(PROBLEM DESCRIPTION)
Read through the entries below and return each line with the word "side".

<<<<

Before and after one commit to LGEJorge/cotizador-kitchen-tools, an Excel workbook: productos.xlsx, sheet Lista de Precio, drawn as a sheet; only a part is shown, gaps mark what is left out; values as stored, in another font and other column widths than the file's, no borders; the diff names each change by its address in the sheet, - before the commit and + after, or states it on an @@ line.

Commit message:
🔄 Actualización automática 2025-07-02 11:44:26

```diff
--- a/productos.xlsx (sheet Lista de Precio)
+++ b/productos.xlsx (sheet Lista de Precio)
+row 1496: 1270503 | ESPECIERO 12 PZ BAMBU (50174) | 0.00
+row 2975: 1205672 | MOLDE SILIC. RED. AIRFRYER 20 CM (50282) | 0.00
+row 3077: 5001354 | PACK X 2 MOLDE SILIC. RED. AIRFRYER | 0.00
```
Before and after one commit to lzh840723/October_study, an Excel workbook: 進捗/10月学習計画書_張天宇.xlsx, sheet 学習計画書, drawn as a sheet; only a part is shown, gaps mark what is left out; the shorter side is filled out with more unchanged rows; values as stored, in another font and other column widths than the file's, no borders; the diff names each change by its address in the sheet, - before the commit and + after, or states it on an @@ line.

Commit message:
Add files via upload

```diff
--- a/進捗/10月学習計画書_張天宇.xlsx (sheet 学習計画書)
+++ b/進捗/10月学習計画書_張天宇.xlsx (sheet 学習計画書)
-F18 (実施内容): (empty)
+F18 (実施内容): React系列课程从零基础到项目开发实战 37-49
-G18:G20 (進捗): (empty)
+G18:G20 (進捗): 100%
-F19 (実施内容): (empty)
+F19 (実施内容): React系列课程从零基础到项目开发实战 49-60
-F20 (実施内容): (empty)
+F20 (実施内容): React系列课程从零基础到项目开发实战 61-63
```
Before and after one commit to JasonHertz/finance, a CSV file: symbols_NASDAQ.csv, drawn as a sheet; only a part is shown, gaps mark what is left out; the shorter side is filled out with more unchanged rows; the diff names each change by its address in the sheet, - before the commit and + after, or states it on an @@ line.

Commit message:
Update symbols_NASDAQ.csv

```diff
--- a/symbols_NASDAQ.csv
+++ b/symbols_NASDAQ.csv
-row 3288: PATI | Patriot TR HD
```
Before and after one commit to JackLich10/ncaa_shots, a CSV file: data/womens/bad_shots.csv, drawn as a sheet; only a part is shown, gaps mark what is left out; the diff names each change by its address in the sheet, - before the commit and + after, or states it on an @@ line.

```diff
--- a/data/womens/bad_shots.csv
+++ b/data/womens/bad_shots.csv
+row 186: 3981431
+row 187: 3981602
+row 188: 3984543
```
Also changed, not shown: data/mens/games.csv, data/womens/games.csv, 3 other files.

>>>>

(SOLUTION TO THIS PROBLEM)
Before and after one commit to lzh840723/October_study, an Excel workbook: 進捗/10月学習計画書_張天宇.xlsx, sheet 学習計画書, drawn as a sheet; only a part is shown, gaps mark what is left out; the shorter side is filled out with more unchanged rows; values as stored, in another font and other column widths than the file's, no borders; the diff names each change by its address in the sheet, - before the commit and + after, or states it on an @@ line.
Before and after one commit to JasonHertz/finance, a CSV file: symbols_NASDAQ.csv, drawn as a sheet; only a part is shown, gaps mark what is left out; the shorter side is filled out with more unchanged rows; the diff names each change by its address in the sheet, - before the commit and + after, or states it on an @@ line.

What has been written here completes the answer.